the Yugoslavians dominating everyone,
knife-fights, drunken brawls,
drawn-out disturbing howls.
Sex is at a high price-
though there’s few women,
Polish hookers the cheapest
but unwilling with the Polish men;
a golden age for homosexuals;
a floor up there’s a brothel run
like the best American supermarkets.
Thank God you survived another day,
pray for a quiet night-
many are sleeping in bunk beds,
in the hallways,
keep your papers under the pillows,
sleep with your eyes open.
The blankets a purgatorial curtain-
border between
being a beggar-slave of the commune
or humble servant of capitalism.
Of the thousands of refugees only a few will return.

Then day arrives, the smartest men, the earliest risers
(there might be a bread-shortage at breakfast)
dash to the toilets,
dash to the bulletin-boards and scan the lists-
no, not today,
though their wings are growing
rustling in their dreams:
Angles-creatures so delicate
God gave them wings.

The good-hearted people published a book
in Polish and English,
A Handbook for Polish refugees, prepared and presented
by the International Catholic Migration,
Geneva, Switzerland.

The Americans bathe daily
keep their money in banks,
there’s a hundred pennies in each dollar,
packages are mailed at the post office
letters go in the boxes painted blue,
in an emergency dial 911,
in the USA
the British measurement system is standard,
in a few days you’ll understand:
cars are the most popular form of transportation,
fruit is cheapest in season,
meat comes in packages
kept in the freezers of the big stores. . . .
America is a country of immigrants
and immigrants are America’s wealth.
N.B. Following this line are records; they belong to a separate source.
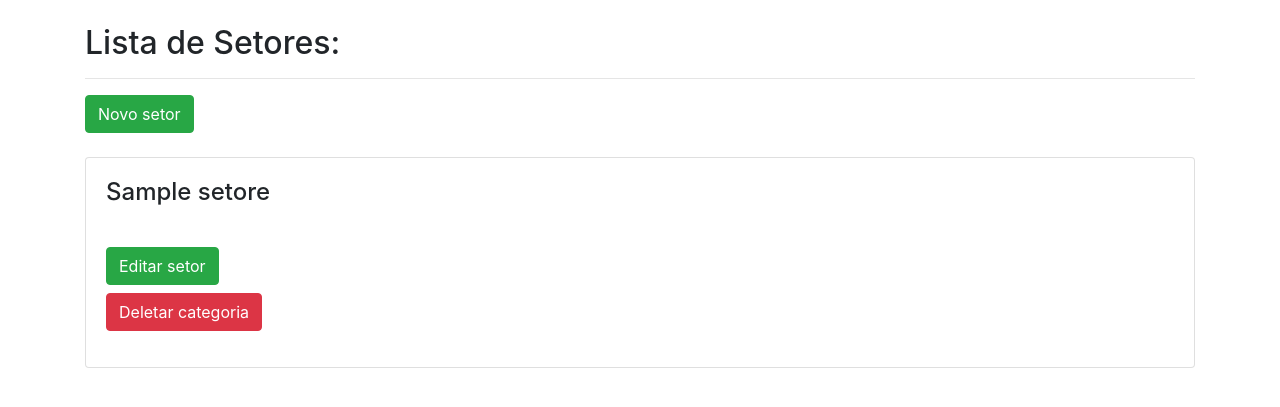
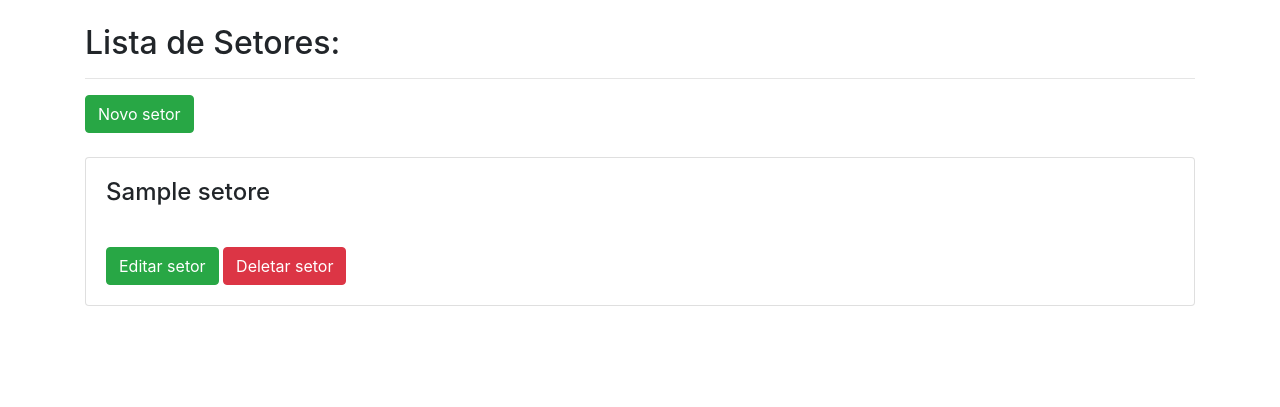
Before and after one commit to JanainaFS/helpu, a Node server app: template views/admin/setor.handlebars in a window 1280 px wide. Shown: the part 81-488 px from the top of the page. Run offline with Node 20, Linux system fonts and the light colour scheme; tables that the repository leaves empty hold one stand-in row (values such as "Sample post"); the template is opened without the code that fills it: values that come from a table or form of the project are taken from there, most other values are stand-ins (such as "Sample title", 1, 10 or a date in 2020); some libraries are stand-ins or nearby versions.

Commit message:
Alterando telas setores

```diff
--- a/app.js
+++ b/app.js
@@ -59,6 +59,7 @@ app.use((req, res, next) => {
 
 //Rotas
 app.use("/", require("./routes/index"));
+app.use("/setor", require("./routes/admin"));
 
 const PORT = 8082;
 app.listen(PORT, () => {
--- a/models/Setor.js
+++ b/models/Setor.js
@@ -8,4 +8,4 @@ const Setor = new Schema({
   }
 });
 
-mongoose.model("setores", Setor);
+module.exports = mongoose.model("setores", Setor);
--- a/views/admin/addsetor.handlebars
+++ b/views/admin/addsetor.handlebars
@@ -5,7 +5,7 @@
 <h3> Novo setor: </h3>
 <div class="card">
   <div class="card-body">
-    <form action="/admin/setor/novo" method="POST">
+    <form action="/setor/novo" method="POST">
       <div class="form-group">
         <label for="nome"> Nome: </label>
         <input type="text" id="nome" name="nome" placeholder="Nome do setor" class="form-control">
--- a/views/admin/setor.handlebars
+++ b/views/admin/setor.handlebars
@@ -1,6 +1,6 @@
 <h2> Lista de Setores: </h2>
 <hr>
-<a href="/admin/setor/add"><button class="btn btn-success"> Novo setor </button></a>
+<a href="/setor/add"><button class="btn btn-success"> Novo setor </button></a>
 
 
 {{#each setores}}
@@ -9,15 +9,13 @@
   <div class="card-body">
     <h4>{{nome}}</h4>
     <br>
-    <a href="/admin/setor/edit/{{_id}}"><button class="btn btn-success mt-2"> Editar setor</button></a>
+    <a href="/setor/edit/{{_id}}"><button class="btn btn-success mt-2"> Editar setor</button></a>
 
-    <form action="/admin/setor/deletar" method="POST">
-      <input type="hidden" name="id" value="{{_id}}">
-      <button type="submit" class="btn btn-danger mt-2"> Deletar categoria </button>
-    </form>
+    <a href="/setor/deletar/{{_id}}"><button type="submit" class="btn btn-danger mt-2"> Deletar setor </button></a>
+
   </div>
 </div>
 
 {{else}}
-<h4 class="mt-4"> Nenhuma categoria encontrada.</h4>
+<h4 class="mt-4"> Nenhum setor cadastrado.</h4>
 {{/each}}
```
Also changed, not shown: controllers/AdminController.js (+29 -2 lines), routes/admin.js (+4 -3 lines).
Adam Lizakowski writes the blog Polish Arts and Poetry Asoociation of Chicago.